For example, the American Dadaist Man Ray created an assisted readymade by welding a row of tacks to the bottom of a flatiron, an early form of clothes-press that was heated directly on a stove rather than by electricity. The result is worse than useless; it is actively counter-productive. An object intended to help keep clothes neat would instead reduce them to tatters. The title suggests a further assault on polite convention; as a gift, this iron would be very mean-spirited.
Baroness Elsa von Freytag-Loringhoven and Morton Schamberg’s assisted readymade God was made by fitting a plumbing trap to a miter box. Separately, each object had a useful function. The water in the U-bend of a plumbing trap prevents sewer gas from seeping into the house, and a miter box helps guide a carpenter’s saw to make perfect right-angle or 45-degree cuts. Putting them together makes both dysfunctional, and the title God adds a note of sacrilege to further shock the middle-class public that might encounter the object in an art gallery.
For a Dadaist, the fact that such found objects violate expectations for what art “should” be is part of their program of undermining social conventions. Indeed, the revered status of art and related concepts such as “creativity” and “originality” makes them an obvious target for a movement devoted to iconoclasm. In some cases the assault on art itself was direct.
The first “pure” readymade — unmodified and not combined with another object — was a bottle rack that was so obviously inartistic it was discarded by Duchamp’s family after the artist left France at the beginning of World War I. An unknown inscription on the original work may have helped guide interpretations, but Duchamp himself could not remember it in later years.
The underlying idea may have been a pun based on the French name of the object, égouttoir. The root word “goutte,” meaning drop (as in drop of water) suggests its function to drain the water out of bottles placed upside-down on its spikes. But Duchamp, who loved wordplay, may have also seen a pun on the word “goût” (taste), which in French as in English has aesthetic as well as culinary significance. Duchamp insisted that readymades be selected “based on a reaction of visual indifference, with at the same time a total absence of good or bad taste.” Indeed, the object is inartistic, anesthetic, tasteless — and placed in the center of an art gallery, the égouttoir could, by association, drain the taste from all the surrounding artworks.
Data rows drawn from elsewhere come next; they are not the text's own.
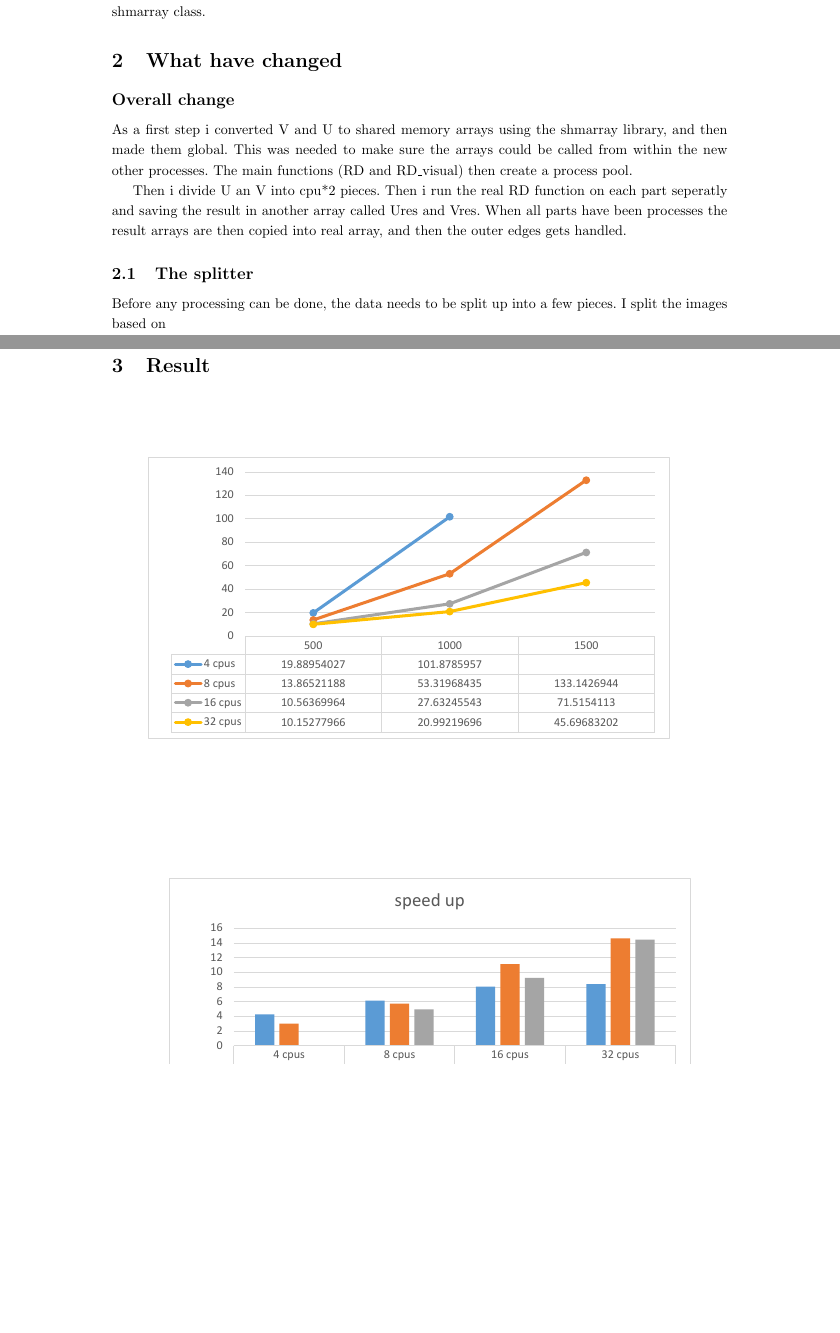
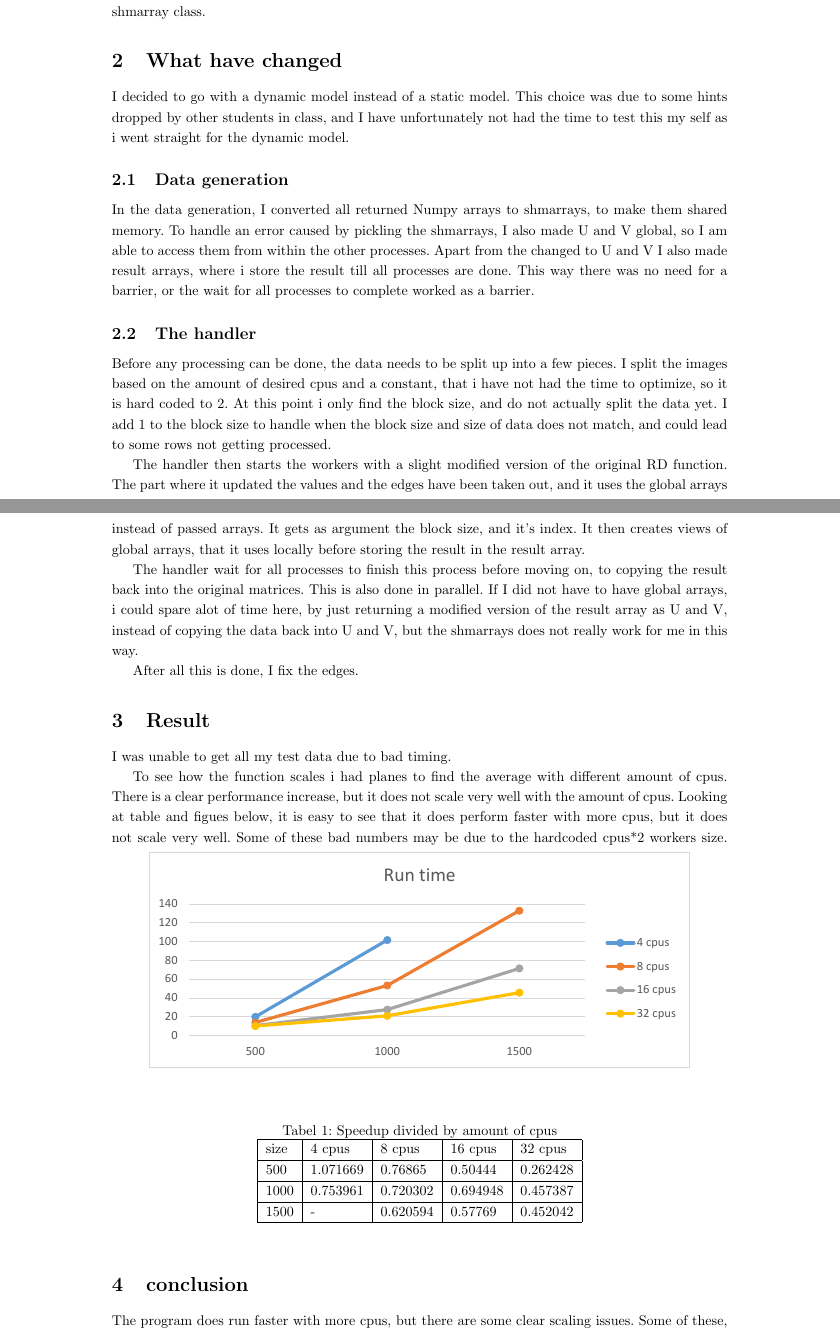
Before and after one commit to stunax/cac, a LaTeX document (Ass2/report.tex): two parts of pages 1 and 2 of 2, joined at a grey line, cut so that both start at the same text, the shorter picture padded with empty space. Compiled offline with pdfLaTeX.

Commit message:
done report

```diff
--- a/Ass2/report.tex
+++ b/Ass2/report.tex
@@ -51,21 +51,42 @@
 The task of this assignment was to convert the given program to run in parallel on the same generated data. To do this the multiprocessing library is used together with the provided shared memory array shmarray class.
 
 \section{What have changed}
-\subsection*{Overall change}
-As a first step i converted V and U to shared memory arrays using the shmarray library, and then made them global. This was needed to make sure the arrays could be called from within the new other processes. The main functions (RD and RD\_visual) then create a process pool.
+I decided to go with a dynamic model instead of a static model. This choice was due to some hints dropped by other students in class, and I have unfortunately not had the time to test this my self as i went straight for the dynamic model.
+%\subsection*{Overall change}
+%As a first step i converted V and U to shared memory arrays using the shmarray library, and then made them global. This was needed to make sure the arrays could be called from within the new other processes. The main functions (RD and RD\_visual) then create a process pool.
 
-Then i divide U an V into cpu*2 pieces. Then i run the real RD function on each part seperatly and saving the result in another array called Ures and Vres. When all parts have been processes the result arrays are then copied into real array, and then the outer edges gets handled.
+%Then i divide U an V into cpu*2 pieces. Then i run the real RD function on each part seperatly and saving the result in another array called Ures and Vres. When all parts have been processes the result arrays are then copied into real array, and then the outer edges gets handled.
 
-\subsection{The splitter}
-Before any processing can be done, the data needs to be split up into a few pieces. I split the images based on
+\subsection{Data generation}
+In the data generation, I converted all returned Numpy arrays to shmarrays, to make them shared memory. To handle an error caused by pickling the shmarrays, I also made U and V global, so I am able to access them from within the other processes. Apart from the changed to U and V I also made result arrays, where i store the result till all processes are done. This way there was no need for a barrier, or the wait for all processes to complete worked as a barrier.
 
+\subsection{The handler}
+Before any processing can be done, the data needs to be split up into a few pieces. I split the images based on the amount of desired cpus and a constant, that i have not had the time to optimize, so it is hard coded to 2. At this point i only find the block size, and do not actually split the data yet. I add 1 to the block size to handle when the block size and size of data does not match, and could lead to some rows not getting processed.
+
+The handler then starts the workers with a slight modified version of the original RD function. The part where it updated the values and the edges have been taken out, and it uses the global arrays instead of passed arrays. It gets as argument the block size, and it's index. It then creates views of global arrays, that it uses locally before storing the result in the result array.
+
+The handler wait for all processes to finish this process before moving on, to copying the result back into the original matrices. This is also done in parallel. If I did not have to have global arrays, i could spare alot of time here, by just returning a modified version of the result array as U and V, instead of copying the data back into U and V, but the shmarrays does not really work for me in this way.
+
+After all this is done, I fix the edges.
 
 \section{Result}
+I was unable to get all my test data due to bad timing.
 
-
-
-\includegraphics[scale=0.5]{plots}
-
-\includegraphics[scale=0.5]{speedup}
+To see how the function scales i had planes to find the average with different amount of cpus. There is a clear performance increase, but it does not scale very well with the amount of cpus. Looking at table and figues below, it is easy to see that it does perform faster with more cpus, but it does not scale very well. Some of these bad numbers may be due to the hardcoded cpus*2 workers size.
+\includegraphics[clip, trim=0 5cm 0 5cm, width=1\textwidth]{plots}\\
+\begin{table}[h!]
+\centering
+\caption{Speedup divided by amount of cpus}
+\label{my-label}
+\begin{tabular}{|l|l|l|l|l|}
+\hline
+size & 4 cpus   & 8 cpus   & 16 cpus  & 32 cpus  \\ \hline
+500  & 1.071669 & 0.76865  & 0.50444  & 0.262428 \\ \hline
+1000 & 0.753961 & 0.720302 & 0.694948 & 0.457387 \\ \hline
+1500 & -        & 0.620594 & 0.57769  & 0.452042 \\ \hline
+\end{tabular}
+\end{table}
+\section{conclusion}
+The program does run faster with more cpus, but there are some clear scaling issues. Some of these, could be handled, by testing more different constants for the amount of workers. Being able to pickle the shmarrays would speed up the process to somewhat enabling the program to just reassign U and V between the original and a copy.
 
 \end{document}
```
Also changed, not shown: Ass2/plot.pdf, Ass2/plots.pdf, Ass2/report.pdf, Ass2/speedup.pdf, 4 other files.
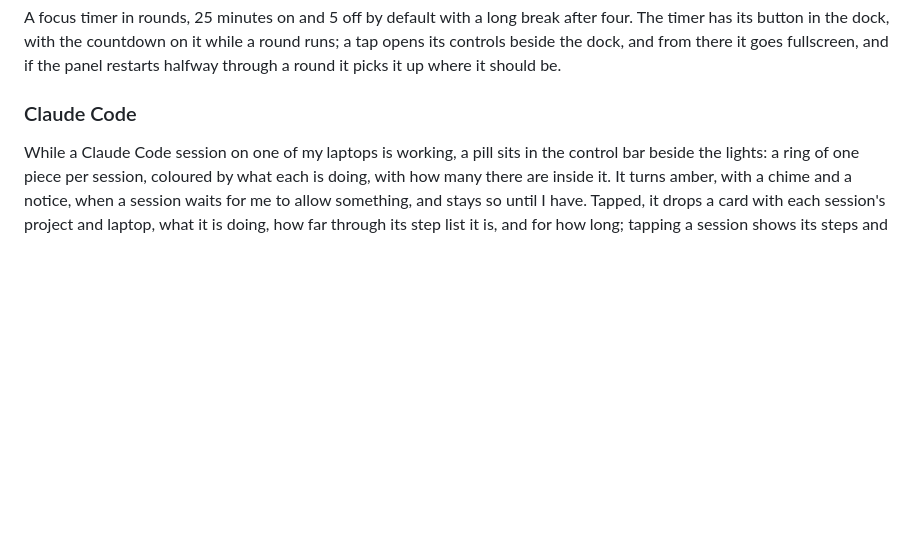
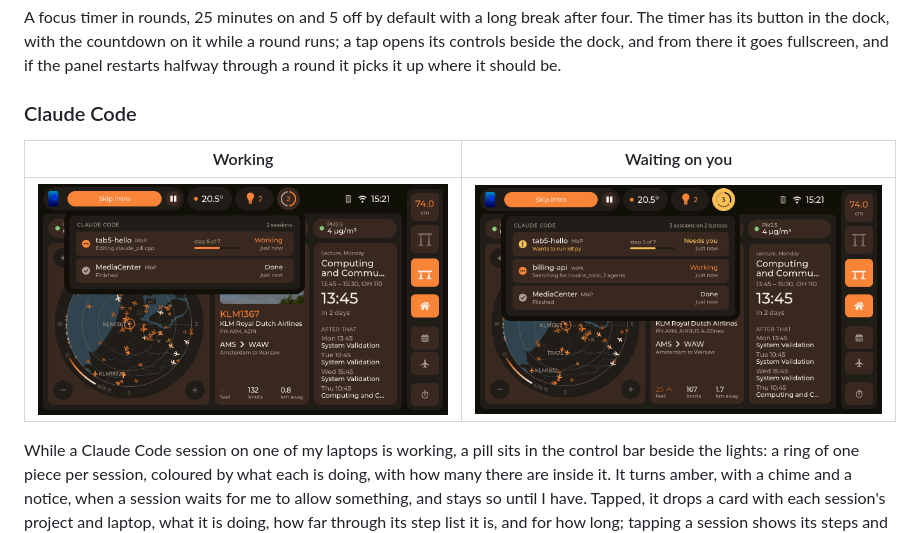
Before and after one commit to wtb04/smart-flexispot, a Markdown page: README.md, the part around the change. Drawn GitHub-style; pictures changed too: docs/screenshots/claude-waiting.png (added), docs/screenshots/claude.png (added); blank space fills up the shorter version.

Commit message:
Give the README's Claude Code part its pictures, as the other parts have: the card while sessions work, and the pill amber with one that needs you

```diff
--- a/README.md
+++ b/README.md
@@ -117,6 +117,10 @@ The calendar page reads iCal feeds, mine come from [CalendarChanger](https://git
 A focus timer in rounds, 25 minutes on and 5 off by default with a long break after four. The timer has its button in the dock, with the countdown on it while a round runs; a tap opens its controls beside the dock, and from there it goes fullscreen, and if the panel restarts halfway through a round it picks it up where it should be.
 
 ### Claude Code
+
+| Working | Waiting on you |
+|---|---|
+| ![The Claude Code card](docs/screenshots/claude.png) | ![A session waiting on you](docs/screenshots/claude-waiting.png) |
 
 While a Claude Code session on one of my laptops is working, a pill sits in the control bar beside the lights: a ring of one piece per session, coloured by what each is doing, with how many there are inside it. It turns amber, with a chime and a notice, when a session waits for me to allow something, and stays so until I have. Tapped, it drops a card with each session's project and laptop, what it is doing, how far through its step list it is, and for how long; tapping a session shows its steps and what it did last. Ten minutes after the last thing any session did, the pill is gone again.
 
```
Another example of Duchamp’s deliberately anti-art readymades is a postcard reproducing one of the world’s most famous and revered works of art, Leonardo’s Mona Lisa, adorned with a mustache and goatee. Not only did Duchamp deface what is commonly regarded as a work of transcendent technical skill with a bit of crude graffiti, he violated gender norms as well by adding facial hair to a woman’s portrait. Beneath the image is more Duchampian wordplay: the initials L.H.O.O.Q., which read aloud in French sounds like “Elle a chaud au cul” — “she’s got a hot ass.”
From readymades to assemblages and conceptual art
Duchamp recognized that the power of readymades would diminish with proliferation, so he made only thirteen. The technique of creating art by carefully selecting and combining already-made objects has, however, proven enormously fruitful for other artists. Sculptures based on found objects have flourished since the “neo-Dada” assemblages of Robert Rauschenberg in the late 1950s. And although readymades remain controversial for many members of the general public, it is undoubtedly true that the contemporary art world now values artists’ concepts much more highly than their technical skills, just as Duchamp hoped.
- Marcel Duchamp, interview with James Johnson Sweeney, The Bulletin of the Museum of Modern Art, vol. XIII, no. 4-5 (1946), in Michel Sanouillet and Elmer Peterson, eds., The Writings of Marcel Duchamp (Oxford, 1973), p. 126.
- Duchamp, “Apropos of ‘Readymades’,” talk delivered in 1961 at the Museum of Modern Art, in The Writings of Marcel Duchamp, p. 141.